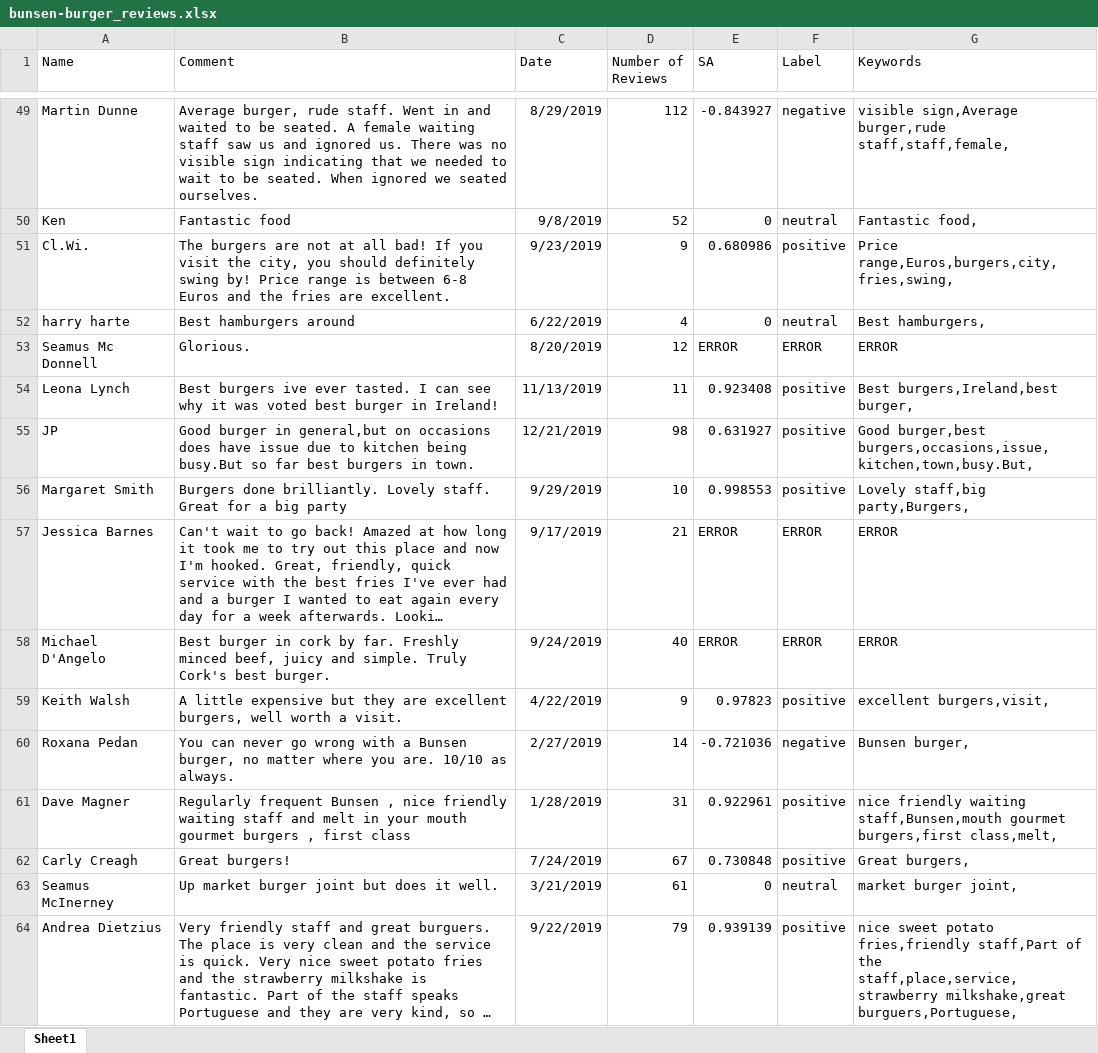
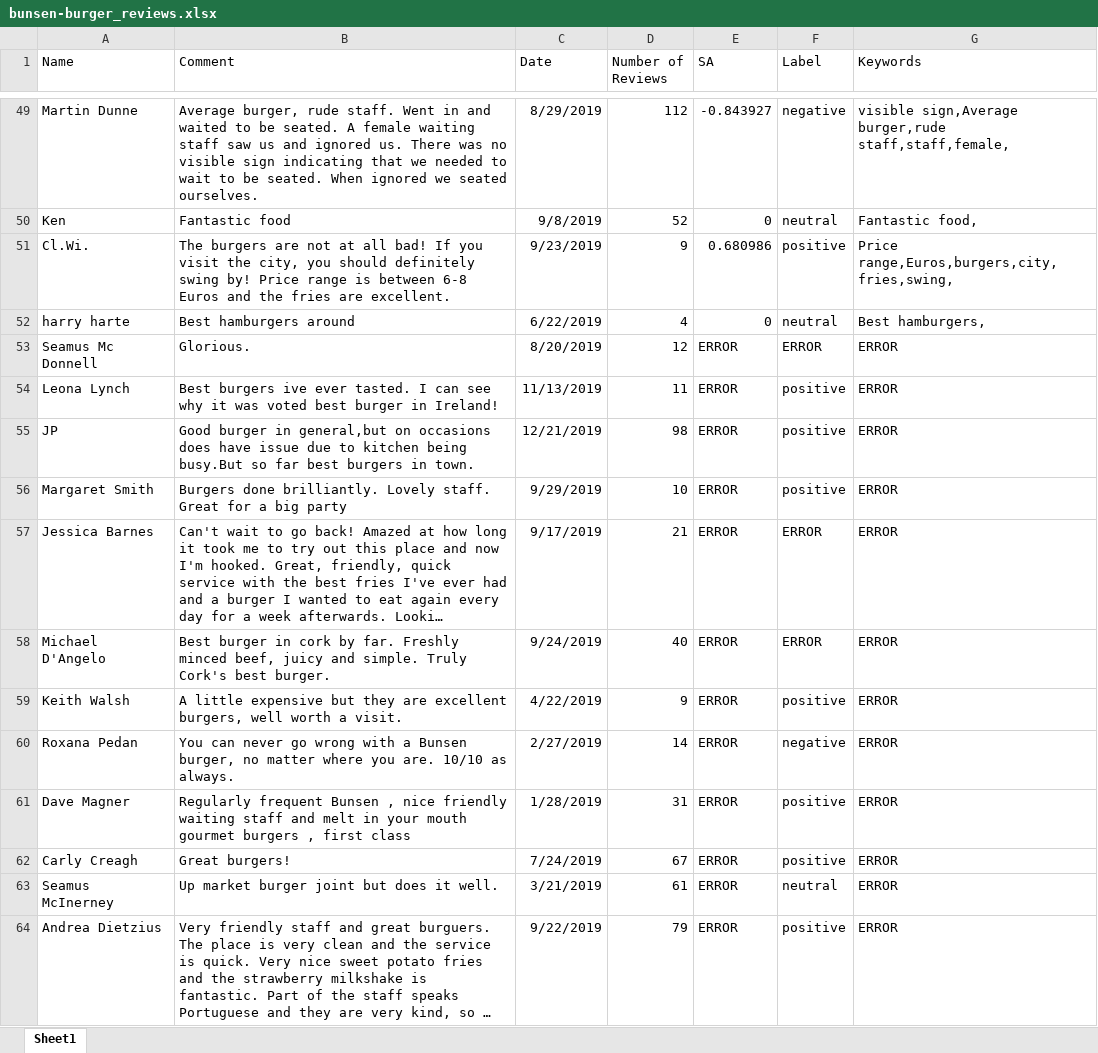
Before and after one commit to ea777/eyob-fyp, an Excel workbook: analysis/raw_excelfiles/bunsen-burger_reviews.xlsx, sheet Sheet1, drawn as a sheet; only a part is shown, gaps mark what is left out; long unchanged cells end in …; values as stored, in another font and other column widths than the file's, no borders; the diff covers the shown part only; the diff names each change by its address in the sheet, - before the commit and + after, or states it on an @@ line.

Commit message:
running script through bunsen

```diff
--- a/analysis/raw_excelfiles/bunsen-burger_reviews.xlsx (sheet Sheet1)
+++ b/analysis/raw_excelfiles/bunsen-burger_reviews.xlsx (sheet Sheet1)
-E54 (SA): 0.923408
+E54 (SA): ERROR
-G54 (Keywords): Best burgers,Ireland,best burger,
+G54 (Keywords): ERROR
-E55 (SA): 0.631927
+E55 (SA): ERROR
-G55 (Keywords): Good burger,best burgers,occasions,issue,kitchen,town,busy.But,
+G55 (Keywords): ERROR
-E56 (SA): 0.998553
+E56 (SA): ERROR
-G56 (Keywords): Lovely staff,big party,Burgers,
+G56 (Keywords): ERROR
-E59 (SA): 0.97823
+E59 (SA): ERROR
-G59 (Keywords): excellent burgers,visit,
+G59 (Keywords): ERROR
-E60 (SA): -0.721036
+E60 (SA): ERROR
-G60 (Keywords): Bunsen burger,
+G60 (Keywords): ERROR
-E61 (SA): 0.922961
+E61 (SA): ERROR
-G61 (Keywords): nice friendly waiting staff,Bunsen,mouth gourmet burgers,first class,melt,
+G61 (Keywords): ERROR
-E62 (SA): 0.730848
+E62 (SA): ERROR
-G62 (Keywords): Great burgers,
+G62 (Keywords): ERROR
-E63 (SA): 0
+E63 (SA): ERROR
-G63 (Keywords): market burger joint,
+G63 (Keywords): ERROR
-E64 (SA): 0.939139
+E64 (SA): ERROR
-G64 (Keywords): nice sweet potato fries,friendly staff,Part of the staff,place,service,strawberry milkshake,great burguers,Portuguese,
+G64 (Keywords): ERROR
```
Also changed, not shown: 80 edited cells elsewhere in this sheet, analysis/raw_excelfiles/west-cork-burger_reviews.xlsx, 1 other file.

++++++++

All of the records need to be reproduced exactly, with each picture omitted.

Before and after one commit to ea777/eyob-fyp, an Excel workbook: analysis/raw_excelfiles/bunsen-burger_reviews.xlsx, sheet Sheet1, drawn as a sheet; only a part is shown, gaps mark what is left out; long unchanged cells end in …; values as stored, in another font and other column widths than the file's, no borders; the diff covers the shown part only; the diff names each change by its address in the sheet, - before the commit and + after, or states it on an @@ line.

Commit message:
running script through bunsen

```diff
--- a/analysis/raw_excelfiles/bunsen-burger_reviews.xlsx (sheet Sheet1)
+++ b/analysis/raw_excelfiles/bunsen-burger_reviews.xlsx (sheet Sheet1)
-E54 (SA): 0.923408
+E54 (SA): ERROR
-G54 (Keywords): Best burgers,Ireland,best burger,
+G54 (Keywords): ERROR
-E55 (SA): 0.631927
+E55 (SA): ERROR
-G55 (Keywords): Good burger,best burgers,occasions,issue,kitchen,town,busy.But,
+G55 (Keywords): ERROR
-E56 (SA): 0.998553
+E56 (SA): ERROR
-G56 (Keywords): Lovely staff,big party,Burgers,
+G56 (Keywords): ERROR
-E59 (SA): 0.97823
+E59 (SA): ERROR
-G59 (Keywords): excellent burgers,visit,
+G59 (Keywords): ERROR
-E60 (SA): -0.721036
+E60 (SA): ERROR
-G60 (Keywords): Bunsen burger,
+G60 (Keywords): ERROR
-E61 (SA): 0.922961
+E61 (SA): ERROR
-G61 (Keywords): nice friendly waiting staff,Bunsen,mouth gourmet burgers,first class,melt,
+G61 (Keywords): ERROR
-E62 (SA): 0.730848
+E62 (SA): ERROR
-G62 (Keywords): Great burgers,
+G62 (Keywords): ERROR
-E63 (SA): 0
+E63 (SA): ERROR
-G63 (Keywords): market burger joint,
+G63 (Keywords): ERROR
-E64 (SA): 0.939139
+E64 (SA): ERROR
-G64 (Keywords): nice sweet potato fries,friendly staff,Part of the staff,place,service,strawberry milkshake,great burguers,Portuguese,
+G64 (Keywords): ERROR
```
Also changed, not shown: 80 edited cells elsewhere in this sheet, analysis/raw_excelfiles/west-cork-burger_reviews.xlsx, 1 other file.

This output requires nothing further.